Mongolia Will ‘Walk the Walk’ to Revive Economy in Crisis
In the face of the current crisis, Mongolia cut spending and requested support from the IMF. To turn the economy around, the new government aims to lure foreign money to pay for stalled infrastructure and mining projects.
“It’s important to not only talk the talk, but to walk the walk, and that’s what we intend to do,’’ Foreign Minister Munkh-Orgil Tsend, said last week in Ulaanbaatar. “By end of the first half of next year we will have brought in most of the investment projects that have been in the pipeline for many years, including Tavan Tolgoi,’’ he said, referring to Mongolia’s largest coking coal deposit.
The crisis began after prices for Mongolia’s commodity exports fell and the budget deficit expanded. Disputes with foreign investors such as Rio Tinto Group also delayed spending on new mining projects and investment collapsed, hitting tax revenues, growth and the currency.
The tugrik has fallen 19 percent this year, reaching an all-time low of 2479 to the dollar last week. The budget deficit is also widening – with the shortfall at $905 million in the first nine months of this year, compared to $435 million in the same period a year ago.
Development of Tavan Tolgoi includes the construction of a 240-kilometer long railway from the mine site to the Chinese border, as well as coal-handling preparation plant, plus power and water supply facilities. The government is planning talks this month with China Shenhua Energy Co., part of a consortium of companies tapped to develop the mine, according to Ganbat Dangaa, the roads and transport minister.
More on the crisis in Mongolia
The talks have been delayed for more than a year after the previous government failed to win backing from Parliament for a deal with the consortium. If talks fail again, the government will “have to invite another bidder for the project,’’ said Munkh-Orgil.
An IMF program, which could be in place by February, may be followed by bilateral loan agreements from partner countries including China and Japan, the foreign minister said. An IMF program is considered a stopgap measure before big foreign investment projects can move forward, said Munkh-Orgil.
In addition to Tavan Tolgoi, Munkh-Orgil said he supports cooperating with China in its One Belt One Road initiative. Mongolia’s parallel project, the Steppe Initiative, envisions five economic corridors running across Mongolia linking China to Russia with highways, railroads and pipelines.
“We are working with Chinese and Russian partners to develop these projects. We see ourselves as a bridge, as a nation that can bring others together,’’ said Munkh-Orgil. “It’s an important issue and we want to be part of it, we want to benefit from it.’’

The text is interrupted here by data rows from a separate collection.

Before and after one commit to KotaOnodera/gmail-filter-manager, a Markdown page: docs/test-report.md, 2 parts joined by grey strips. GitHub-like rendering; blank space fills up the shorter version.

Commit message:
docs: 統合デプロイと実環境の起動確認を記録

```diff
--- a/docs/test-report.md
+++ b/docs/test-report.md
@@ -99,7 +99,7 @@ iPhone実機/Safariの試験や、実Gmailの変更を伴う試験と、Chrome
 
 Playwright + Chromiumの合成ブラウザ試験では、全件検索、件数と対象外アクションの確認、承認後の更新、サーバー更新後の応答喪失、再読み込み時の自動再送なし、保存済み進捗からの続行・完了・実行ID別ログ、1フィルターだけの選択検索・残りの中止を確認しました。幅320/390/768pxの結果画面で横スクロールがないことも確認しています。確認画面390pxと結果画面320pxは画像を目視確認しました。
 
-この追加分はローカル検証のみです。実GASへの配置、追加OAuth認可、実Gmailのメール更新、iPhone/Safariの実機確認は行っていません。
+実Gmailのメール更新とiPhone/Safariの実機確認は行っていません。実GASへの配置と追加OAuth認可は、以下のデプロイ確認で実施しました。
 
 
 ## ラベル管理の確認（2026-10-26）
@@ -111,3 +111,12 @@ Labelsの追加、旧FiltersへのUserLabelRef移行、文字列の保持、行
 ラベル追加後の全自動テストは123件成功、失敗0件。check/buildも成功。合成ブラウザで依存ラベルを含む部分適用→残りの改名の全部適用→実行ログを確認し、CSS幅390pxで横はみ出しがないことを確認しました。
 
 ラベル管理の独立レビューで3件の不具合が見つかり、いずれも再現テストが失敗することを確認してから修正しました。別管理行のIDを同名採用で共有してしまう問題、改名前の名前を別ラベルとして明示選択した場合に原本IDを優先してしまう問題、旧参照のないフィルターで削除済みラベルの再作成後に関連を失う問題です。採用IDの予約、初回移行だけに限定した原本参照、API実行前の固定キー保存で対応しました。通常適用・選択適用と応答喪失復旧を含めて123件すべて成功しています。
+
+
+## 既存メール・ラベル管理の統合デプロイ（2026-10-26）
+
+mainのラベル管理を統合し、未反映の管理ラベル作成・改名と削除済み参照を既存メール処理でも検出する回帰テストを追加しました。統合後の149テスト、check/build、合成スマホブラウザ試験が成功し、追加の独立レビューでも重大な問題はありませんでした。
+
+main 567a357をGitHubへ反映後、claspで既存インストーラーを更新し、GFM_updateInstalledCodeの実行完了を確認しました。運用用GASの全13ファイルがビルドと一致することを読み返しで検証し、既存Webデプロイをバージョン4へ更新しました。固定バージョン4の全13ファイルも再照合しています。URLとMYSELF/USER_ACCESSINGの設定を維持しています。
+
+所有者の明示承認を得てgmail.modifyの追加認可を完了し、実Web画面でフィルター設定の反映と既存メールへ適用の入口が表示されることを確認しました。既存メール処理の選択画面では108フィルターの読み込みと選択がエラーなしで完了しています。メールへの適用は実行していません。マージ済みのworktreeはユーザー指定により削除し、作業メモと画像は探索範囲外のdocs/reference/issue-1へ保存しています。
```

“We are looking to create a fiscal political regime that is both stable and attractive to both foreign and domestic investors,’’ Munkh-Orgil said. “If we have some long-term policy agreement with the IMF and then major projects are set in motion, that would be the biggest advertisement’’ for the nation, he said.